[Before-and-after change records]
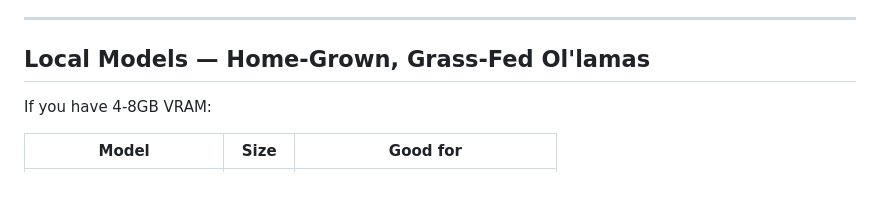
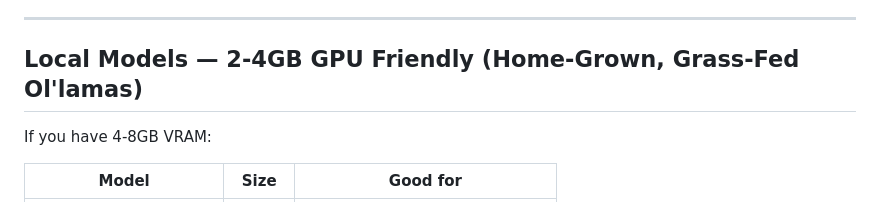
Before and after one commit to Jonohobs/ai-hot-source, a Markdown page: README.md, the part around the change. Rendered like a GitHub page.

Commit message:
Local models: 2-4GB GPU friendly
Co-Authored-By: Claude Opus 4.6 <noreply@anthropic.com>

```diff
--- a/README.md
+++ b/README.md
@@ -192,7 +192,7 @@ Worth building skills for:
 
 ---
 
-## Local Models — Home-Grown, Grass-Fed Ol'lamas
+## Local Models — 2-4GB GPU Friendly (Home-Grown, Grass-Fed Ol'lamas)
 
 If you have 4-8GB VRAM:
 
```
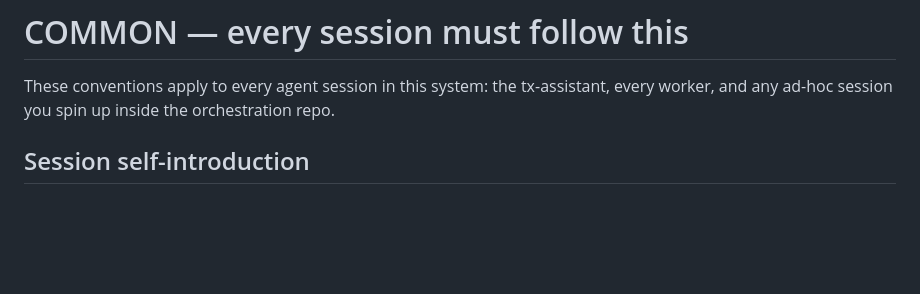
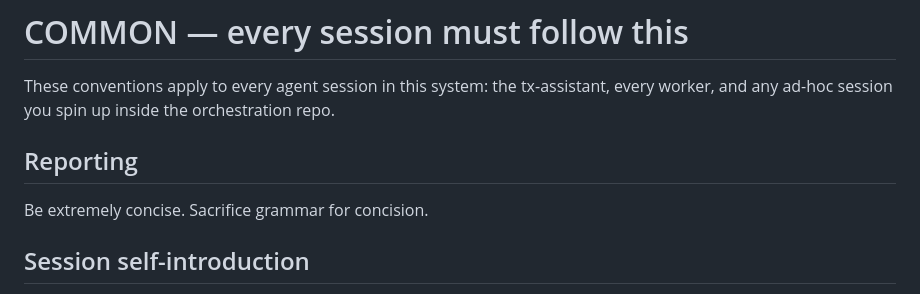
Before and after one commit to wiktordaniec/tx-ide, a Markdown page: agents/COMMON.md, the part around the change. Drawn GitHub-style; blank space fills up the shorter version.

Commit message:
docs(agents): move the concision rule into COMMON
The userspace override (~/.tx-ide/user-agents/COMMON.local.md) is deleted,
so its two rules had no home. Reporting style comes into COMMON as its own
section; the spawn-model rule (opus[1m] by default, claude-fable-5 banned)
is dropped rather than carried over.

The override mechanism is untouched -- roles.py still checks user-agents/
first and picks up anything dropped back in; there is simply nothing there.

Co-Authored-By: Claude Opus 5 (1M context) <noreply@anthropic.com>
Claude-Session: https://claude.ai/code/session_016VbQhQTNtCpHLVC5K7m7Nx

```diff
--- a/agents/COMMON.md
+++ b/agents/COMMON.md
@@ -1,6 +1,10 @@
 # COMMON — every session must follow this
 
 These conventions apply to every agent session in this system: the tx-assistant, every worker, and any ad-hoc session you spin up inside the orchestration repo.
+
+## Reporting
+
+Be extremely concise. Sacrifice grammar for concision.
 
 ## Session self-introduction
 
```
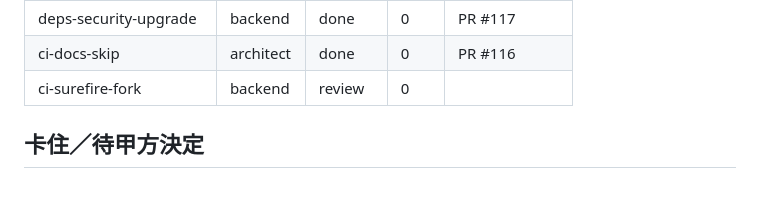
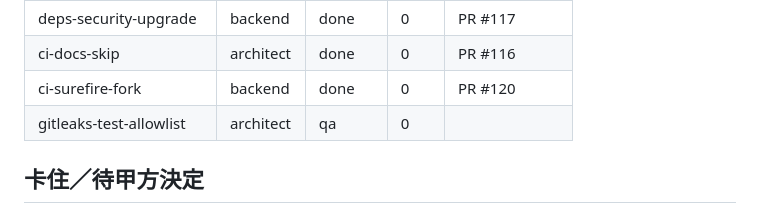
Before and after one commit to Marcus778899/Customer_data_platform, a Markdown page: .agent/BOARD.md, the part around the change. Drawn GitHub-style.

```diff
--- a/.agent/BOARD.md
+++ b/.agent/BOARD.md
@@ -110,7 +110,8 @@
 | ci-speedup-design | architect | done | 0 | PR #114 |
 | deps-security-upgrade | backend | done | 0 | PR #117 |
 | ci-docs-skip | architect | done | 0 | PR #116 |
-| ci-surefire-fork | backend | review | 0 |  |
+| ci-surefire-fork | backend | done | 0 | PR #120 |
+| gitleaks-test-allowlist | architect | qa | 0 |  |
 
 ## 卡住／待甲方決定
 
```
* * *
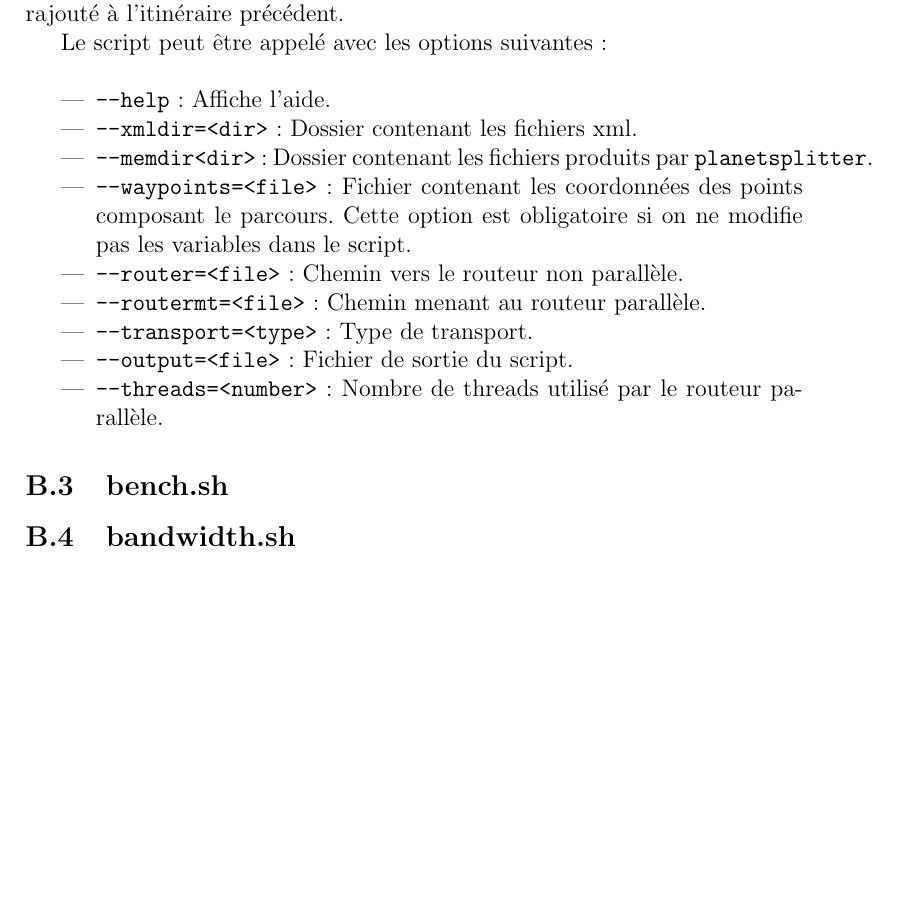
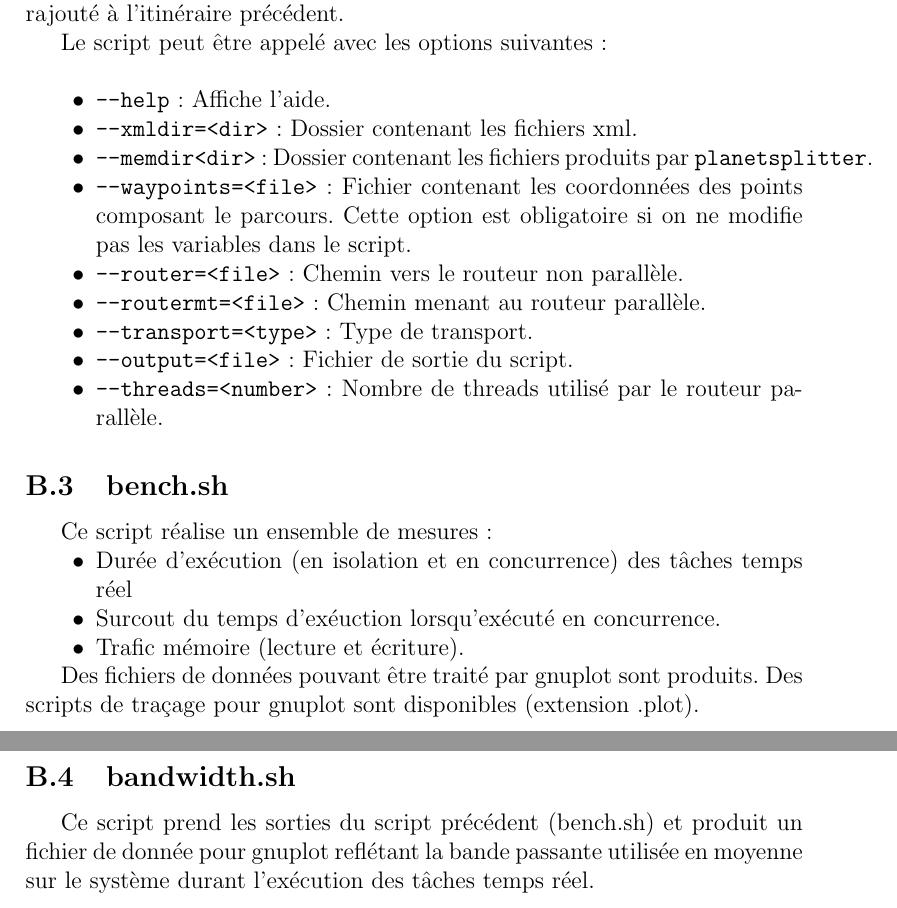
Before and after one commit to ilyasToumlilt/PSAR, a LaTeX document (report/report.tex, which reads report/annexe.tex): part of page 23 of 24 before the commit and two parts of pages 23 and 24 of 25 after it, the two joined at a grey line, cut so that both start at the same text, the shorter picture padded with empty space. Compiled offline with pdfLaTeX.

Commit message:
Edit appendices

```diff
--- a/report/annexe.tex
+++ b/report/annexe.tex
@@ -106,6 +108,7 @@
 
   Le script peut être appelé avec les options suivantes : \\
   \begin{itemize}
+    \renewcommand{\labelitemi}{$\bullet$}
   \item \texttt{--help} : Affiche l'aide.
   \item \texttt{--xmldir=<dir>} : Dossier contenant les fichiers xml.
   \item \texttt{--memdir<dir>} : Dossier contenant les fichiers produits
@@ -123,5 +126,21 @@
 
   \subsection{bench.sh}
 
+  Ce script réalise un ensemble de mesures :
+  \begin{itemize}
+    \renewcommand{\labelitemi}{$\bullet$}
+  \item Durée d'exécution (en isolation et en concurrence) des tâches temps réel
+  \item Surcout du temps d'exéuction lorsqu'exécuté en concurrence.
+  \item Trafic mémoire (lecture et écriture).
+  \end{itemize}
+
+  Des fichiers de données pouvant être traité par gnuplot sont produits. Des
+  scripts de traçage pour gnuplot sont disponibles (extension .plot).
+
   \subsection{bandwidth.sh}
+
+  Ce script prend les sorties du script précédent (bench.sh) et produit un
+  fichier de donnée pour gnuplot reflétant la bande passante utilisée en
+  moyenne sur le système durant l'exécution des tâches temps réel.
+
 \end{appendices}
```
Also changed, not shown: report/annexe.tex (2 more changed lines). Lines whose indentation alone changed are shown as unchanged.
* * *
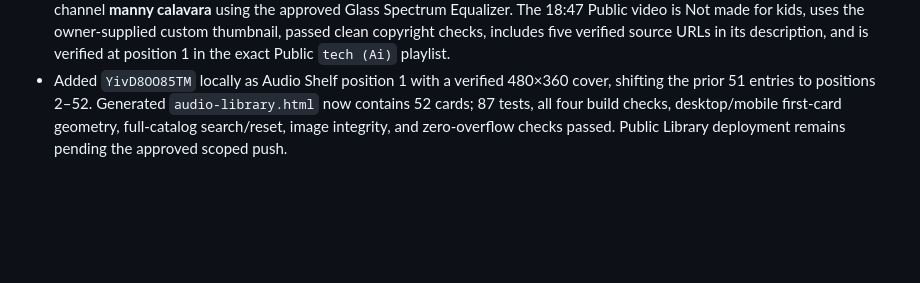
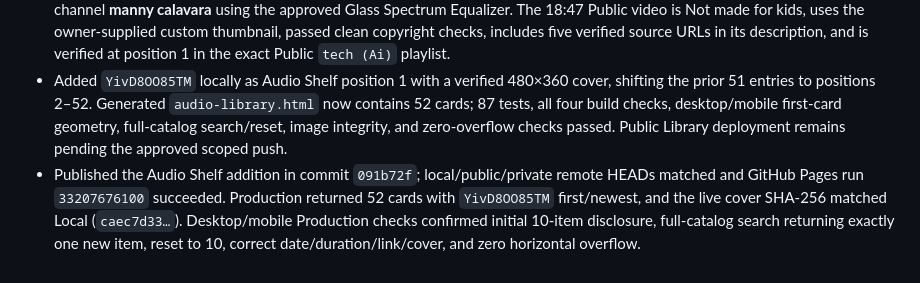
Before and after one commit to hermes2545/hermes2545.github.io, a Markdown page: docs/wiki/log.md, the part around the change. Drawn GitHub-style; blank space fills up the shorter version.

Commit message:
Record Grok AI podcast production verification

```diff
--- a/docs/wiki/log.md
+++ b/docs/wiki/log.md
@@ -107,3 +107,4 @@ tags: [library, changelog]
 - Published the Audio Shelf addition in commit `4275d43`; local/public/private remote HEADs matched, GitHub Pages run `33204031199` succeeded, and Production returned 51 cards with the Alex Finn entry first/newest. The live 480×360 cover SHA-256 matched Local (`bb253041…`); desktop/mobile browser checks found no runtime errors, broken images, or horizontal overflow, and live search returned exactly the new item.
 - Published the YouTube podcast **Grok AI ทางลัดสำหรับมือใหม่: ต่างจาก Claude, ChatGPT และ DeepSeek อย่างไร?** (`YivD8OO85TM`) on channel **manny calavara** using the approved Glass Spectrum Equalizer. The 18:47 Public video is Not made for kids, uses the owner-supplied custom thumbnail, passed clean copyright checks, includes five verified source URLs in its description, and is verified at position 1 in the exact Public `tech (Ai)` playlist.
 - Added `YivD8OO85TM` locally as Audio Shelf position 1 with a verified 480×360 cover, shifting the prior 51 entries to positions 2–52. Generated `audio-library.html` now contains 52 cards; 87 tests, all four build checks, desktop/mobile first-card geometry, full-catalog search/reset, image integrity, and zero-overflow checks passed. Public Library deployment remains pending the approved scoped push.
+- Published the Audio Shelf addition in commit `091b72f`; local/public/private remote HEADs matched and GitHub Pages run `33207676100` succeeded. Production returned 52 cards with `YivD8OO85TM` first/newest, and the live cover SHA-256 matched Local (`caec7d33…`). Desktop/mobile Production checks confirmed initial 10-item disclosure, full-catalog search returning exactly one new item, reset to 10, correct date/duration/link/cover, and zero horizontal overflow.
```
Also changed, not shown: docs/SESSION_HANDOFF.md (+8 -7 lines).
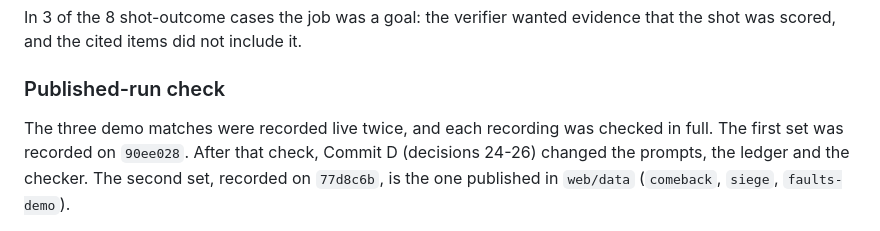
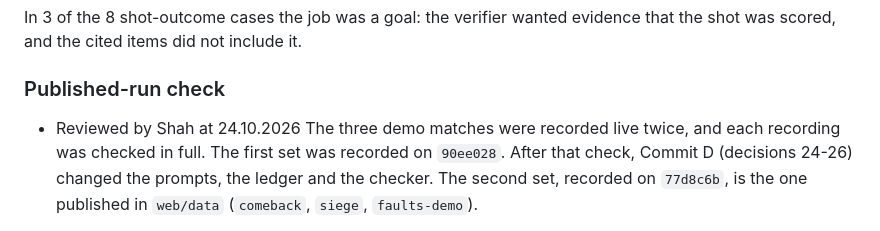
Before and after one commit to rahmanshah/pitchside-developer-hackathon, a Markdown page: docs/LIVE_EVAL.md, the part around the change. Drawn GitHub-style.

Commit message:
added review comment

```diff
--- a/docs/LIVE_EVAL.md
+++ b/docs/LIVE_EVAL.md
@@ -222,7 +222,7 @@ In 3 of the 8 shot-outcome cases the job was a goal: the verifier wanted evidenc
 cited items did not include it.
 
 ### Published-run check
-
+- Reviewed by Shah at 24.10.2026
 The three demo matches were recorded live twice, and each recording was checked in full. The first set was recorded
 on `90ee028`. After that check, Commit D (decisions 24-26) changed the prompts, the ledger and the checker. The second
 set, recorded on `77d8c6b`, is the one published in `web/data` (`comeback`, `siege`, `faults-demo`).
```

§ Your instructions:
Each line in the data that has the word "noreply" counts once; state how many such lines there are, without comment.

§ Solution for this exercise:
2